Required work: In the data below, which lines hold the word "import"? Copy them.
---*---
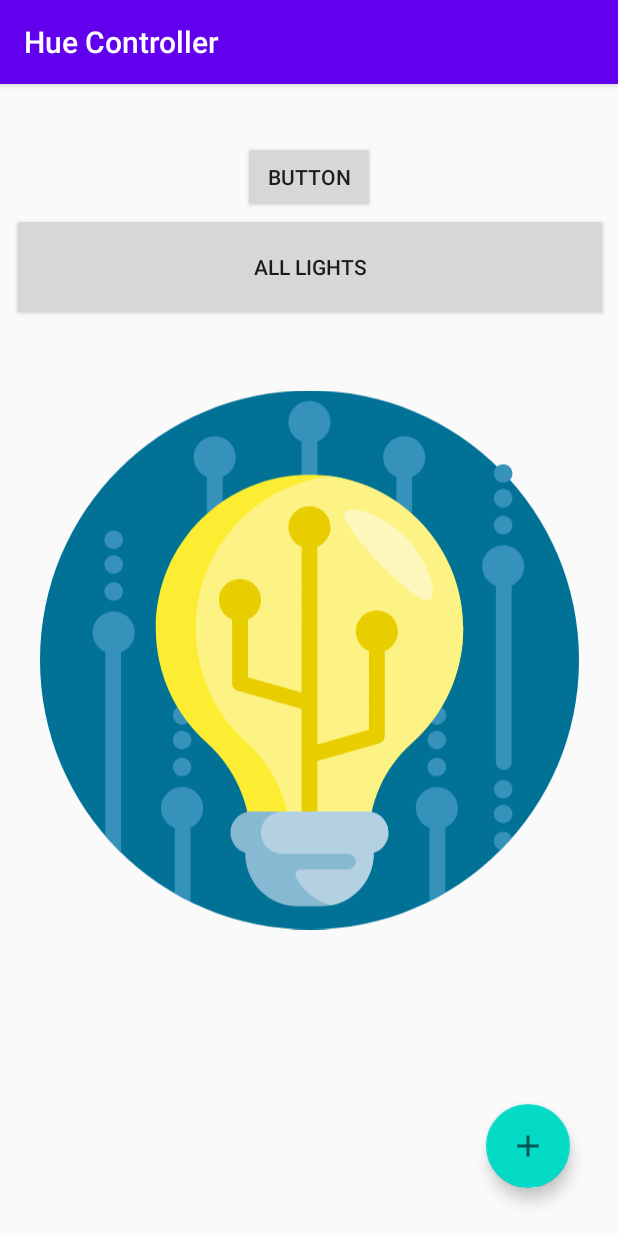
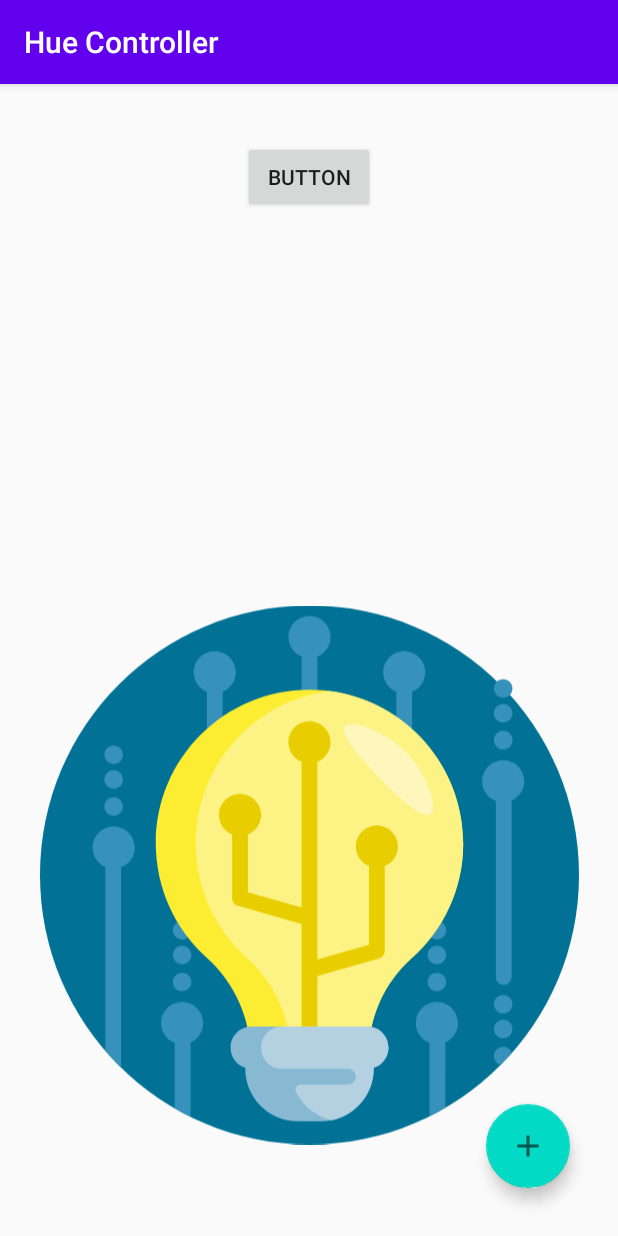
Before and after one commit to Rafaelrico7/ost-mge-hue-controller, an Android app: the screen it shows after launch (MainActivity), after a tap on "BUTTON", on a phone screen of 412 x 824 dp. Run offline under Robolectric (Android 15) with nearby library versions, the phone set to English and light mode, and no system bars; our stand-ins replace Volley; network calls fail.

Commit message:
GUI refactored

```diff
--- a/app/src/main/java/com/example/hue/MainActivity.kt
+++ b/app/src/main/java/com/example/hue/MainActivity.kt
@@ -22,23 +22,7 @@ class MainActivity : AppCompatActivity() {
         HttpsTrustManager.allowAllSSL()
         val mem = Memory(this)
         mem.setIpAddr("192.168.50.149")
-        val demoLight = Light(true, 254,256,10000, "Bettlampe")
-        val demoLight2 = Light(false, 200,200,100, "Lightstrip")
-        mem.addLight(demoLight)
-        mem.addLight(demoLight2)
-        mem.persistLights(this)
 
-        val viewManager = LinearLayoutManager(this)
-        val viewAdapter = LightAdapter(mem.getLights(this))
-
-        allLights.setOnClickListener {
-
-            recView.apply {
-                layoutManager = viewManager
-                adapter = viewAdapter
-
-            }
-        }
         button2.setOnClickListener {
 
             val user = mem.getUser(this)
--- a/app/src/main/java/com/example/hue/SettingsActivity.kt
+++ b/app/src/main/java/com/example/hue/SettingsActivity.kt
@@ -7,6 +7,7 @@ import android.widget.EditText
 
 import androidx.appcompat.app.AppCompatActivity
 import androidx.preference.PreferenceFragmentCompat
+import com.example.hue.model.Memory
 import kotlinx.android.synthetic.main.settings_activity.*
 
 class SettingsActivity : AppCompatActivity() {
@@ -37,6 +38,9 @@ class SettingsActivity : AppCompatActivity() {
     fun getBridgeIP(view: View){
         val text = findViewById<EditText>(R.id.editText)
         val ip = editText.text.toString()
+        val mem = Memory( this )
+        mem.setIpAddr(ip)
+
 
 
     }
--- a/app/src/main/res/layout/activity_main.xml
+++ b/app/src/main/res/layout/activity_main.xml
@@ -6,19 +6,6 @@
     android:layout_height="match_parent"
     tools:context="com.example.hue.MainActivity">
 
-
-    <Button
-        android:id="@+id/allLights"
-        android:layout_width="397dp"
-        android:layout_height="72dp"
-        android:layout_marginStart="8dp"
-        android:layout_marginEnd="8dp"
-        android:text="@string/allLightsButton"
-        app:layout_constraintEnd_toEndOf="parent"
-        app:layout_constraintHorizontal_bias="0.0"
-        app:layout_constraintStart_toStartOf="parent"
-        app:layout_constraintTop_toBottomOf="@+id/button2" />
-
     <Button
         android:id="@+id/button2"
         android:layout_width="wrap_content"
@@ -26,15 +13,6 @@
         android:layout_marginTop="38dp"
         android:text="Button"
         app:layout_constraintEnd_toEndOf="parent"
-        app:layout_constraintStart_toStartOf="parent"
-        app:layout_constraintTop_toTopOf="parent" />
-
-    <androidx.recyclerview.widget.RecyclerView
-        android:id="@+id/recView"
-        android:layout_width="match_parent"
-        android:layout_height="match_parent"
-        app:layout_constraintEnd_toEndOf="parent"
-        app:layout_constraintHorizontal_bias="0.0"
         app:layout_constraintStart_toStartOf="parent"
         app:layout_constraintTop_toTopOf="parent" />
 
```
---*---
Response for this exercise:
@@ -7,6 +7,7 @@ import android.widget.EditText
 import androidx.appcompat.app.AppCompatActivity
 import androidx.preference.PreferenceFragmentCompat
+import com.example.hue.model.Memory
 import kotlinx.android.synthetic.main.settings_activity.*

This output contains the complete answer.